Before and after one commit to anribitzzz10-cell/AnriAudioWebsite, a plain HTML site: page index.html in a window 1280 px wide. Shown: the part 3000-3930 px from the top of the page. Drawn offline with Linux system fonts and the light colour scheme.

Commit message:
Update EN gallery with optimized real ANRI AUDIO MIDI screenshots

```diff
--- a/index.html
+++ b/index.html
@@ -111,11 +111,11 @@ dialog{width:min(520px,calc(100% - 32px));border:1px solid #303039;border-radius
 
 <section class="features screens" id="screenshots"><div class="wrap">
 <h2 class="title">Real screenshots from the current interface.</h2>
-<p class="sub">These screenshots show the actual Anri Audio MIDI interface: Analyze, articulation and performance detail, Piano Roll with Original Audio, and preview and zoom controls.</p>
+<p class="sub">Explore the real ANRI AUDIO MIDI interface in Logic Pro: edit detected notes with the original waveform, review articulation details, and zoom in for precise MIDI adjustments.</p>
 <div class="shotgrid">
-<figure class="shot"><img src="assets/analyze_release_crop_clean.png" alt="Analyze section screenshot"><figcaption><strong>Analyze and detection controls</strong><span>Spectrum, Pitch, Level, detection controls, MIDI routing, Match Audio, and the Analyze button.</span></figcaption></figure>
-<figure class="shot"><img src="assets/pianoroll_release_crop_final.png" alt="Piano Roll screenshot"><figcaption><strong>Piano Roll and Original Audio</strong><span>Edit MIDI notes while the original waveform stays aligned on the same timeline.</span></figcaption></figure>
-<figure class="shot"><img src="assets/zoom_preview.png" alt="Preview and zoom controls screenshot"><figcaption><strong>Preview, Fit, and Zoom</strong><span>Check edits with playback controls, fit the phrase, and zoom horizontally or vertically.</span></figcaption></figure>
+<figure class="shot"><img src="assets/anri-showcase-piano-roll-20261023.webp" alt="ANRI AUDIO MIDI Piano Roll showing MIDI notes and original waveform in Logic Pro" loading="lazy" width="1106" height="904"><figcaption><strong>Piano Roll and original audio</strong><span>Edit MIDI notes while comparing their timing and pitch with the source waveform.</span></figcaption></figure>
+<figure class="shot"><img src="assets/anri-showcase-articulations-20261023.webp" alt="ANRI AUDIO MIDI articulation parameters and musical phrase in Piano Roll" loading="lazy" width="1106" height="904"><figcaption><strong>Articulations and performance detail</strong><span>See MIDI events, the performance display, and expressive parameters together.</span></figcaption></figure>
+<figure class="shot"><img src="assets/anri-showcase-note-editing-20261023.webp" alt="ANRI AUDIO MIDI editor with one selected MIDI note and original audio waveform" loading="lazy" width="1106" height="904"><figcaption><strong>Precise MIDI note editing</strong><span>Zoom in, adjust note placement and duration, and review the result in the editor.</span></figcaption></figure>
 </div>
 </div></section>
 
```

● ● ●

• Task statement:
Using the entries above, find all lines with "strong". Copy them.

• Answer for this exercise:
-<figure class="shot"><img src="assets/analyze_release_crop_clean.png" alt="Analyze section screenshot"><figcaption><strong>Analyze and detection controls</strong><span>Spectrum, Pitch, Level, detection controls, MIDI routing, Match Audio, and the Analyze button.</span></figcaption></figure>
-<figure class="shot"><img src="assets/pianoroll_release_crop_final.png" alt="Piano Roll screenshot"><figcaption><strong>Piano Roll and Original Audio</strong><span>Edit MIDI notes while the original waveform stays aligned on the same timeline.</span></figcaption></figure>
-<figure class="shot"><img src="assets/zoom_preview.png" alt="Preview and zoom controls screenshot"><figcaption><strong>Preview, Fit, and Zoom</strong><span>Check edits with playback controls, fit the phrase, and zoom horizontally or vertically.</span></figcaption></figure>
+<figure class="shot"><img src="assets/anri-showcase-piano-roll-20261023.webp" alt="ANRI AUDIO MIDI Piano Roll showing MIDI notes and original waveform in Logic Pro" loading="lazy" width="1106" height="904"><figcaption><strong>Piano Roll and original audio</strong><span>Edit MIDI notes while comparing their timing and pitch with the source waveform.</span></figcaption></figure>
+<figure class="shot"><img src="assets/anri-showcase-articulations-20261023.webp" alt="ANRI AUDIO MIDI articulation parameters and musical phrase in Piano Roll" loading="lazy" width="1106" height="904"><figcaption><strong>Articulations and performance detail</strong><span>See MIDI events, the performance display, and expressive parameters together.</span></figcaption></figure>
+<figure class="shot"><img src="assets/anri-showcase-note-editing-20261023.webp" alt="ANRI AUDIO MIDI editor with one selected MIDI note and original audio waveform" loading="lazy" width="1106" height="904"><figcaption><strong>Precise MIDI note editing</strong><span>Zoom in, adjust note placement and duration, and review the result in the editor.</span></figcaption></figure>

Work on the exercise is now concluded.